◆ **INSTRUCTIONS FOR THE TASK**
Start at the first line below and write out everything verbatim except the pictures.

——————————

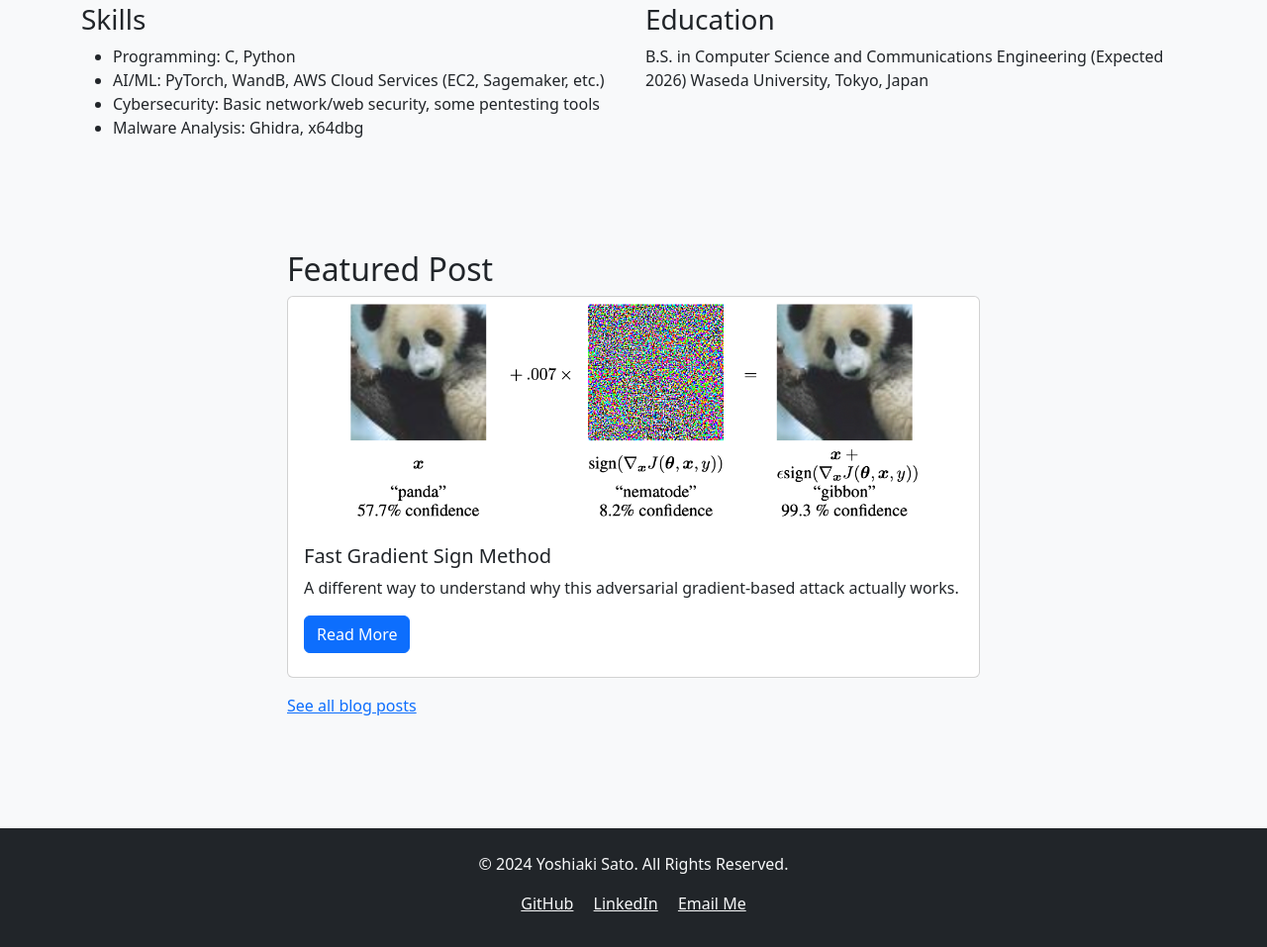
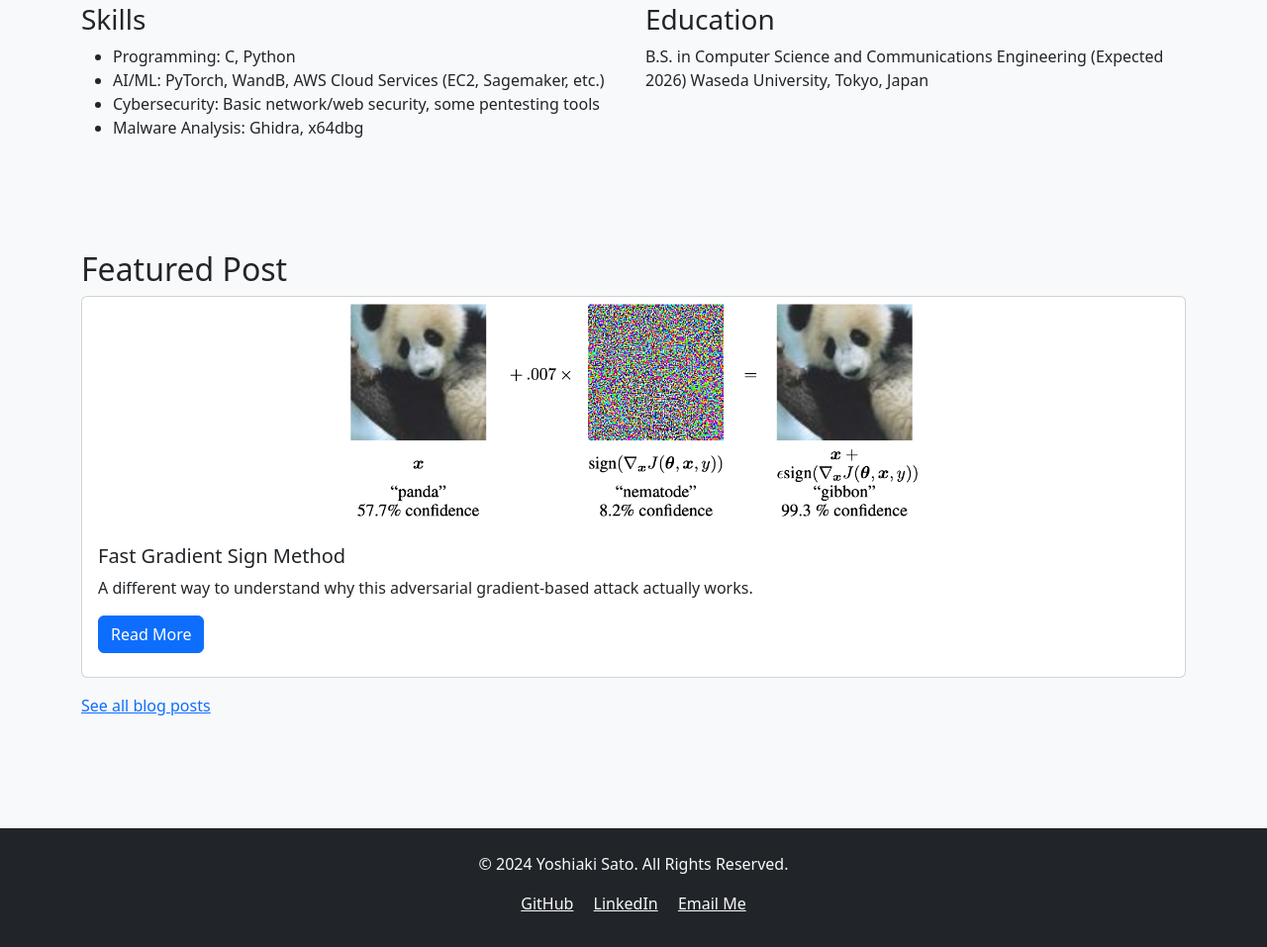
Before and after one commit to yoshiisato/website, a plain HTML site: page index.html in a window 1280 px wide. Shown: the part 781-1738 px from the top of the page at 99% size. Drawn offline with nearby package versions, Linux system fonts and the light colour scheme.

Commit message:
fixed featured blog

```diff
--- a/index.html
+++ b/index.html
@@ -83,7 +83,7 @@
   </section>
 
     <!-- On index.html, inside the main content -->
-    <section class="blog-post-container py-5">
+    <section class="container py-5">
         <h2>Featured Post</h2>
         <div class="card">
         <img src="assets/FGSM.png" class="featured-blog" alt="Featured Post">
```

——————————

◆ **SOLUTION FOR THIS EXERCISE**
Before and after one commit to yoshiisato/website, a plain HTML site: page index.html in a window 1280 px wide. Shown: the part 781-1738 px from the top of the page at 99% size. Drawn offline with nearby package versions, Linux system fonts and the light colour scheme.

Commit message:
fixed featured blog

```diff
--- a/index.html
+++ b/index.html
@@ -83,7 +83,7 @@
   </section>
 
     <!-- On index.html, inside the main content -->
-    <section class="blog-post-container py-5">
+    <section class="container py-5">
         <h2>Featured Post</h2>
         <div class="card">
         <img src="assets/FGSM.png" class="featured-blog" alt="Featured Post">
```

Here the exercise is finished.